(Change listing data)
##########

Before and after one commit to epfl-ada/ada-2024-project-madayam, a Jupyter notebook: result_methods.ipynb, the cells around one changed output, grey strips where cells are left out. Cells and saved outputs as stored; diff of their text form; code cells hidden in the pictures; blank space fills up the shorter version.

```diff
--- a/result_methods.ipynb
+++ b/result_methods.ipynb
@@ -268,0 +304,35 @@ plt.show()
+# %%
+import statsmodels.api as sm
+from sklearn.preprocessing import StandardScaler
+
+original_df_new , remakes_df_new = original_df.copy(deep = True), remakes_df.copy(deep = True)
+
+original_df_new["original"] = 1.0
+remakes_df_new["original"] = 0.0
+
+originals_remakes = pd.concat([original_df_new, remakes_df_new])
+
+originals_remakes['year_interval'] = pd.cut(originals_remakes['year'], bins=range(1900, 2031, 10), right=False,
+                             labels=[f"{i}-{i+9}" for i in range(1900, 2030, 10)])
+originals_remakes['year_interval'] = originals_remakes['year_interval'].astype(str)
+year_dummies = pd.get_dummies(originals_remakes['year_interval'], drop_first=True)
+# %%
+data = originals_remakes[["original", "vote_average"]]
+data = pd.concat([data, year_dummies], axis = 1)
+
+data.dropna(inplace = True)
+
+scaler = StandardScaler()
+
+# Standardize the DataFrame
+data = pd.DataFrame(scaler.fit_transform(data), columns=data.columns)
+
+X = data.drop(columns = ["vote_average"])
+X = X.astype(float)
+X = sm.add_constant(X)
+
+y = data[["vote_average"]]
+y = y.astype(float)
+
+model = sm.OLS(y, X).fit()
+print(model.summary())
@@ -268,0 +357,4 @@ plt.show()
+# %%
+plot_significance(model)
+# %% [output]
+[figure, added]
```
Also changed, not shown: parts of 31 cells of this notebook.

##########

=== TASK TO CARRY OUT ===
Every entry above has to be returned exactly as written.

=== FINISHED TASK ===
Before and after one commit to epfl-ada/ada-2024-project-madayam, a Jupyter notebook: result_methods.ipynb, the cells around one changed output, grey strips where cells are left out. Cells and saved outputs as stored; diff of their text form; code cells hidden in the pictures; blank space fills up the shorter version.

```diff
--- a/result_methods.ipynb
+++ b/result_methods.ipynb
@@ -268,0 +304,35 @@ plt.show()
+# %%
+import statsmodels.api as sm
+from sklearn.preprocessing import StandardScaler
+
+original_df_new , remakes_df_new = original_df.copy(deep = True), remakes_df.copy(deep = True)
+
+original_df_new["original"] = 1.0
+remakes_df_new["original"] = 0.0
+
+originals_remakes = pd.concat([original_df_new, remakes_df_new])
+
+originals_remakes['year_interval'] = pd.cut(originals_remakes['year'], bins=range(1900, 2031, 10), right=False,
+                             labels=[f"{i}-{i+9}" for i in range(1900, 2030, 10)])
+originals_remakes['year_interval'] = originals_remakes['year_interval'].astype(str)
+year_dummies = pd.get_dummies(originals_remakes['year_interval'], drop_first=True)
+# %%
+data = originals_remakes[["original", "vote_average"]]
+data = pd.concat([data, year_dummies], axis = 1)
+
+data.dropna(inplace = True)
+
+scaler = StandardScaler()
+
+# Standardize the DataFrame
+data = pd.DataFrame(scaler.fit_transform(data), columns=data.columns)
+
+X = data.drop(columns = ["vote_average"])
+X = X.astype(float)
+X = sm.add_constant(X)
+
+y = data[["vote_average"]]
+y = y.astype(float)
+
+model = sm.OLS(y, X).fit()
+print(model.summary())
@@ -268,0 +357,4 @@ plt.show()
+# %%
+plot_significance(model)
+# %% [output]
+[figure, added]
```
Also changed, not shown: parts of 31 cells of this notebook.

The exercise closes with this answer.